Strategic Ignorance In Sequential Procurement, Silvana Krasteva, Huseyin Yildirim
17-03 Targeted Campaign Competition, Loyal Voters, And Supermajorities, 2017 Université Paris-Saclay
17-03 Targeted Campaign Competition, Loyal Voters, And Supermajorities, Pierre C. Boyer, Kai A. Konrad, Brian Roberson
ESI Working Papers
We consider campaign competition in which candidates compete for votes among a continuum of voters by engaging in persuasive efforts that are targetable. Each individual voter is persuaded by campaign effort and votes for the candidate who targets more persuasive effort to this voter. Each candidate chooses a level of total campaign effort and allocates their effort among the set of voters. We completely characterize equilibrium for the majoritarian objective game and compare that to the vote-share maximizing game. If the candidates are symmetric ex ante, both types of electoral competition dissipate the rents from once in expectation. However, the ...
Media Review: Three Books On A New Economics: A German Perspective, 2017 University of Minnesota, Twin Cities
Media Review: Three Books On A New Economics: A German Perspective, Ulrike Brandhorst
Interdisciplinary Journal of Partnership Studies
The first part of this paper presents the ideas of Niko Paech and Christian Felber, two popular exponents of alternative economic models in Germany and Austria. Both authors invoke psychological and behavioral factors, noting that our current economic system is leaving people dependent, unhappy, and dissatisfied, and that this system’s values are contradictory to our constitutional and fundamental values. The book presented in the second part of the paper helps understand this absurdity. It’s Riane Eisler’s The Real Wealth of Nations: Creating a Caring Economics, in which she explains how we can reach an understanding of connections ...

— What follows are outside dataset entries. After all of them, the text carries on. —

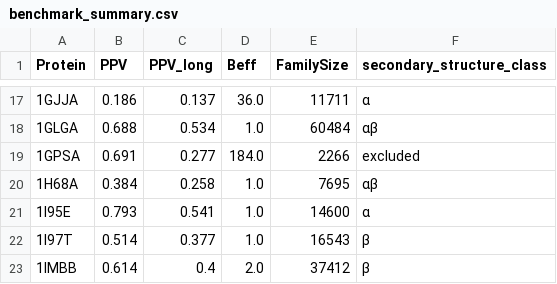
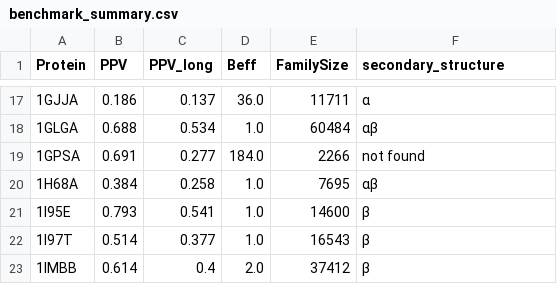
Before and after one commit to smungur/PconsC3, a CSV file: csv/benchmark_summary.csv, drawn as a sheet; only a part is shown, gaps mark what is left out; the diff covers the shown part only.

Commit message:
Refine structure classification of protein

```diff
--- a/csv/benchmark_summary.csv
+++ b/csv/benchmark_summary.csv
@@ -1 +1 @@
-Protein,PPV,PPV_long,Beff,FamilySize,secondary_structure_class
+Protein,PPV,PPV_long,Beff,FamilySize,secondary_structure
@@ -18,5 +18,5 @@ Protein,PPV,PPV_long,Beff,FamilySize,secondary_structure_class
 1GLGA,0.688,0.534,1.0,60484,αβ
-1GPSA,0.691,0.277,184.0,2266,excluded
+1GPSA,0.691,0.277,184.0,2266,not found
 1H68A,0.384,0.258,1.0,7695,αβ
-1I95E,0.793,0.541,1.0,14600,α
+1I95E,0.793,0.541,1.0,14600,β
 1I97T,0.514,0.377,1.0,16543,β
```
Also changed, not shown: 17 edited cells elsewhere in this file, 1 other file.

17-02 The Paradox Of Power: Understanding Fiscal Capacity In Imperial China And Absolutist Regimes, 2017 London School of Economics
17-02 The Paradox Of Power: Understanding Fiscal Capacity In Imperial China And Absolutist Regimes, Debin Ma, Jared Rubin
ESI Working Papers
Tax extraction in Qing China was low relative to Western Europe. It is not obvious why: China was much more absolutist and had stronger rights over property and people. Why did the Chinese not convert their absolute power into revenue? We propose a model, supported by historical evidence, which suggests that i) the center could not ask its tax collecting agents to levy high taxes because it would incentivize agents to overtax the peasantry; ii) the center could not pay agents high wages in return for high taxes because the center had no mechanism to commit to refrain from confiscating ...
How To Describe Objects?, 2017 Singapore Management University
How To Describe Objects?, Liu Peng
Research Collection School Of Economics
This paper addresses the problem of randomly allocating n indivisible objects to n agents where each object can be evaluated according to a set of characteristics. The planner chooses a subset of characteristics and a ranking of them. Then she describes each object as a list of values according to the ranking of those chosen characteristics. Being informed of such a description, each agent figures out her preference that is lexicographically separable according to the characteristics chosen and ranked by the planner. Hence a description of the objects induces a collection of admissible preferences. We call a description good if ...
A Case Study In Tipping: An Economic Anomaly, 2017 University of Kansas
A Case Study In Tipping: An Economic Anomaly, Megan Nelson
Crossing Borders: A Multidisciplinary Journal of Undergraduate Scholarship
When dining in a restaurant or having a drink at a bar, do you tip? If yes, what do you base the tip amount on? Is it who you are with? Do men tip more than women? Do you tip less when your actions are masked by a larger group? The answers to these questions are something that economists have struggled to explain. The most difficult question being: Why do people pay an additional amount when they have absolutely no legal obligation to do so? This case study explores the variables that lead to higher or lower tip amounts ...